# [What to do]
Pictures must not be copied, but every entry must be reproduced exactly.

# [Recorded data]
--- START ---
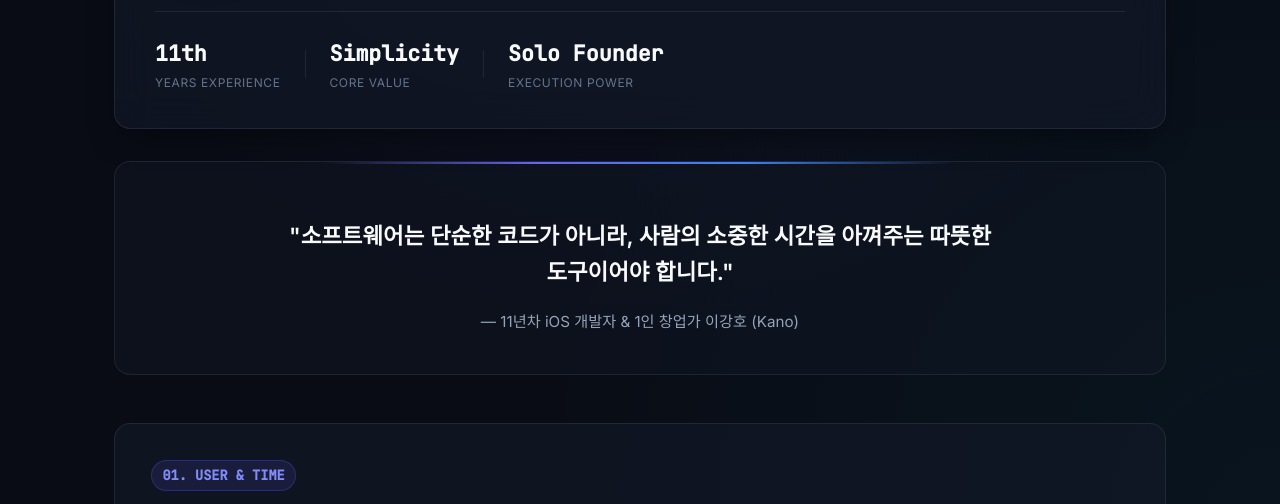
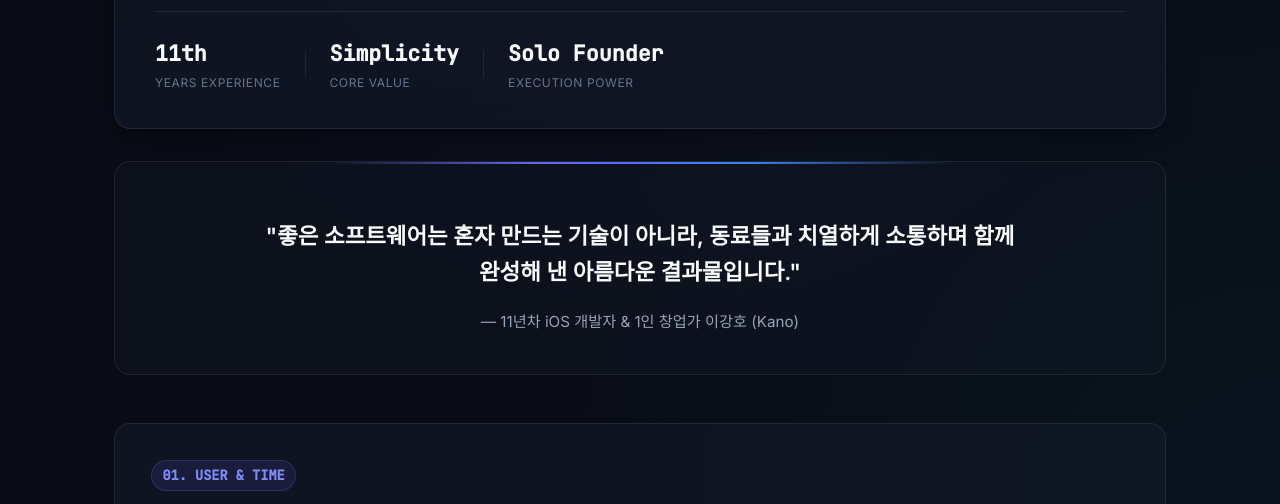
Before and after one commit to mrKangHo/mrKangHo.github.io, a plain HTML site: page about.html in a window 1280 px wide. Shown: the part 283-787 px from the top of the page. Drawn offline with Linux system fonts and the light colour scheme; a web font is replaced by a local one.

Commit message:
style: Update About Me hero quote to Option C (focus on teamwork and collaboration with colleagues)

```diff
--- a/about.html
+++ b/about.html
@@ -239,7 +239,7 @@
     <!-- Philosophy Hero Quote -->
     <section class="philosophy-hero">
       <div class="philosophy-quote">
-        "소프트웨어는 단순한 코드가 아니라, 사람의 소중한 시간을 아껴주는 따뜻한 도구이어야 합니다."
+        "좋은 소프트웨어는 혼자 만드는 기술이 아니라, 동료들과 치열하게 소통하며 함께 완성해 낸 아름다운 결과물입니다."
       </div>
       <div class="philosophy-author">
         <span>— 11년차 iOS 개발자 & 1인 창업가 이강호 (Kano)</span>
```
--- END ---
# [Exercise result]
Before and after one commit to mrKangHo/mrKangHo.github.io, a plain HTML site: page about.html in a window 1280 px wide. Shown: the part 283-787 px from the top of the page. Drawn offline with Linux system fonts and the light colour scheme; a web font is replaced by a local one.

Commit message:
style: Update About Me hero quote to Option C (focus on teamwork and collaboration with colleagues)

```diff
--- a/about.html
+++ b/about.html
@@ -239,7 +239,7 @@
     <!-- Philosophy Hero Quote -->
     <section class="philosophy-hero">
       <div class="philosophy-quote">
-        "소프트웨어는 단순한 코드가 아니라, 사람의 소중한 시간을 아껴주는 따뜻한 도구이어야 합니다."
+        "좋은 소프트웨어는 혼자 만드는 기술이 아니라, 동료들과 치열하게 소통하며 함께 완성해 낸 아름다운 결과물입니다."
       </div>
       <div class="philosophy-author">
         <span>— 11년차 iOS 개발자 & 1인 창업가 이강호 (Kano)</span>
```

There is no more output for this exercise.